▶ [REQUIRED ACTION]:
Write out all of the records below precisely as given, omitting the images.

(Edit difference data)
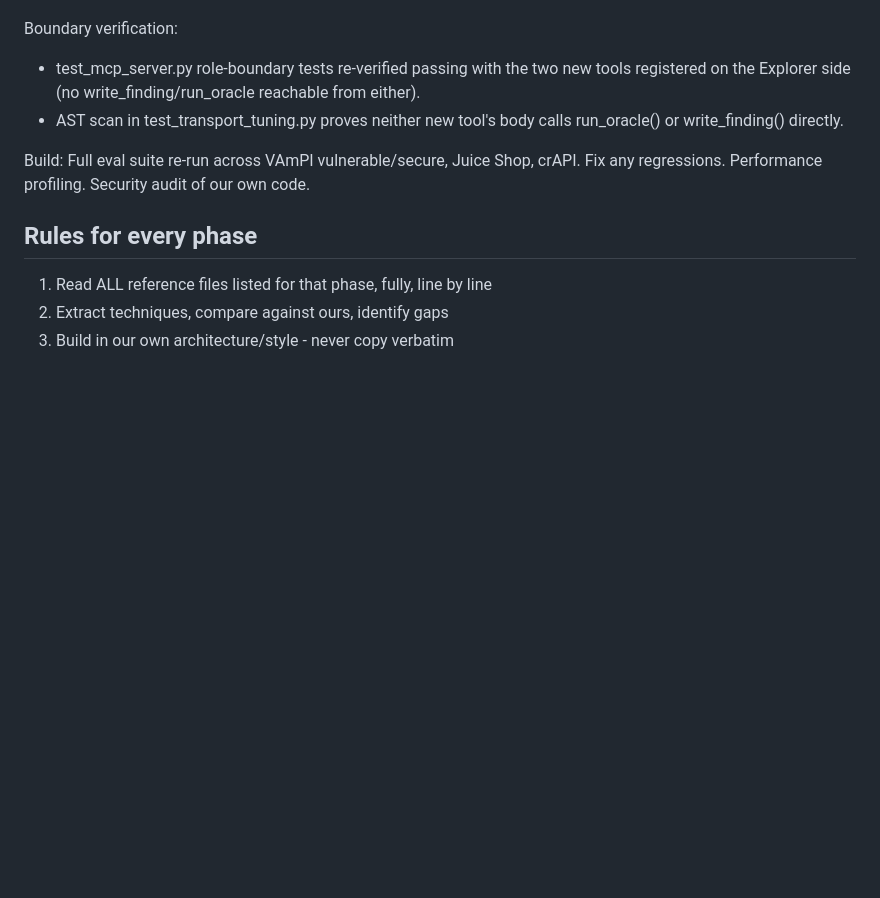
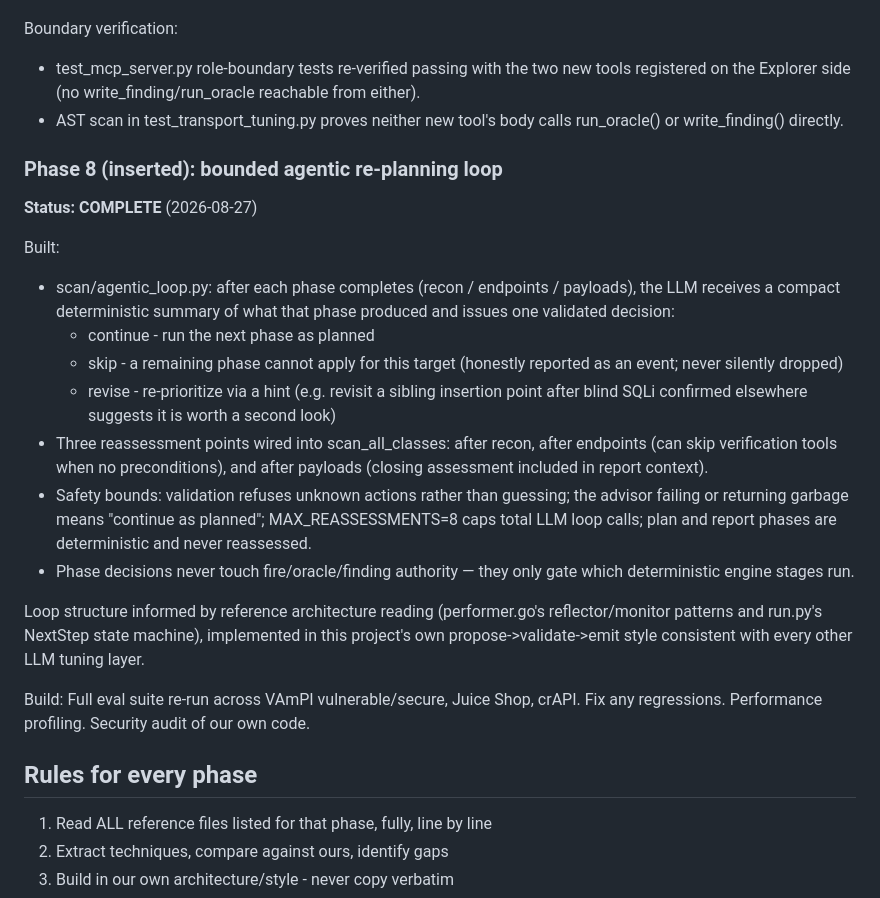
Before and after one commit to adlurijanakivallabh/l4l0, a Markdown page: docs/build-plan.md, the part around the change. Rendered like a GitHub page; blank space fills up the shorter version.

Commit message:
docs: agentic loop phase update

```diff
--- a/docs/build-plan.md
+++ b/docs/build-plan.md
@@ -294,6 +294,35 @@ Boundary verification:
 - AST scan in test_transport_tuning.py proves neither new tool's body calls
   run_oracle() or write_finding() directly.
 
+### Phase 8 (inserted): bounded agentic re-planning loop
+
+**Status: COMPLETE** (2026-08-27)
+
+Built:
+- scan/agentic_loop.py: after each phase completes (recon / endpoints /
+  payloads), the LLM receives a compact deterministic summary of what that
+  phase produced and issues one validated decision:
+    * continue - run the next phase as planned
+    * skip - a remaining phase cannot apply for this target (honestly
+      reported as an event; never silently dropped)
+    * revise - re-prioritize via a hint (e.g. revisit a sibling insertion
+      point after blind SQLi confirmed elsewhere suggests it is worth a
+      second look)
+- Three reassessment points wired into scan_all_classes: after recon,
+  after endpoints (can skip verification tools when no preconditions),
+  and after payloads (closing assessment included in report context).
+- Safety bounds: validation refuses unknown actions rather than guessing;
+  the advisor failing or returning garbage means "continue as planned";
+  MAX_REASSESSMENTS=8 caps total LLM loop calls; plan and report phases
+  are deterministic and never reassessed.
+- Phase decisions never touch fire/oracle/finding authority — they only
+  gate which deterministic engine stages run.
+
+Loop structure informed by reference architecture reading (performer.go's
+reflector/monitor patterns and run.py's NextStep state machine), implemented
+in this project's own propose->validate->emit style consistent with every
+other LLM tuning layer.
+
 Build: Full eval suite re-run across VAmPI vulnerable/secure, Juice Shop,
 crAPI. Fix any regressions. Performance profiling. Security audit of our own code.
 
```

▶ [ANSWER TO THIS PROBLEM]:
Before and after one commit to adlurijanakivallabh/l4l0, a Markdown page: docs/build-plan.md, the part around the change. Rendered like a GitHub page; blank space fills up the shorter version.

Commit message:
docs: agentic loop phase update

```diff
--- a/docs/build-plan.md
+++ b/docs/build-plan.md
@@ -294,6 +294,35 @@ Boundary verification:
 - AST scan in test_transport_tuning.py proves neither new tool's body calls
   run_oracle() or write_finding() directly.
 
+### Phase 8 (inserted): bounded agentic re-planning loop
+
+**Status: COMPLETE** (2026-08-27)
+
+Built:
+- scan/agentic_loop.py: after each phase completes (recon / endpoints /
+  payloads), the LLM receives a compact deterministic summary of what that
+  phase produced and issues one validated decision:
+    * continue - run the next phase as planned
+    * skip - a remaining phase cannot apply for this target (honestly
+      reported as an event; never silently dropped)
+    * revise - re-prioritize via a hint (e.g. revisit a sibling insertion
+      point after blind SQLi confirmed elsewhere suggests it is worth a
+      second look)
+- Three reassessment points wired into scan_all_classes: after recon,
+  after endpoints (can skip verification tools when no preconditions),
+  and after payloads (closing assessment included in report context).
+- Safety bounds: validation refuses unknown actions rather than guessing;
+  the advisor failing or returning garbage means "continue as planned";
+  MAX_REASSESSMENTS=8 caps total LLM loop calls; plan and report phases
+  are deterministic and never reassessed.
+- Phase decisions never touch fire/oracle/finding authority — they only
+  gate which deterministic engine stages run.
+
+Loop structure informed by reference architecture reading (performer.go's
+reflector/monitor patterns and run.py's NextStep state machine), implemented
+in this project's own propose->validate->emit style consistent with every
+other LLM tuning layer.
+
 Build: Full eval suite re-run across VAmPI vulnerable/secure, Juice Shop,
 crAPI. Fix any regressions. Performance profiling. Security audit of our own code.
 
```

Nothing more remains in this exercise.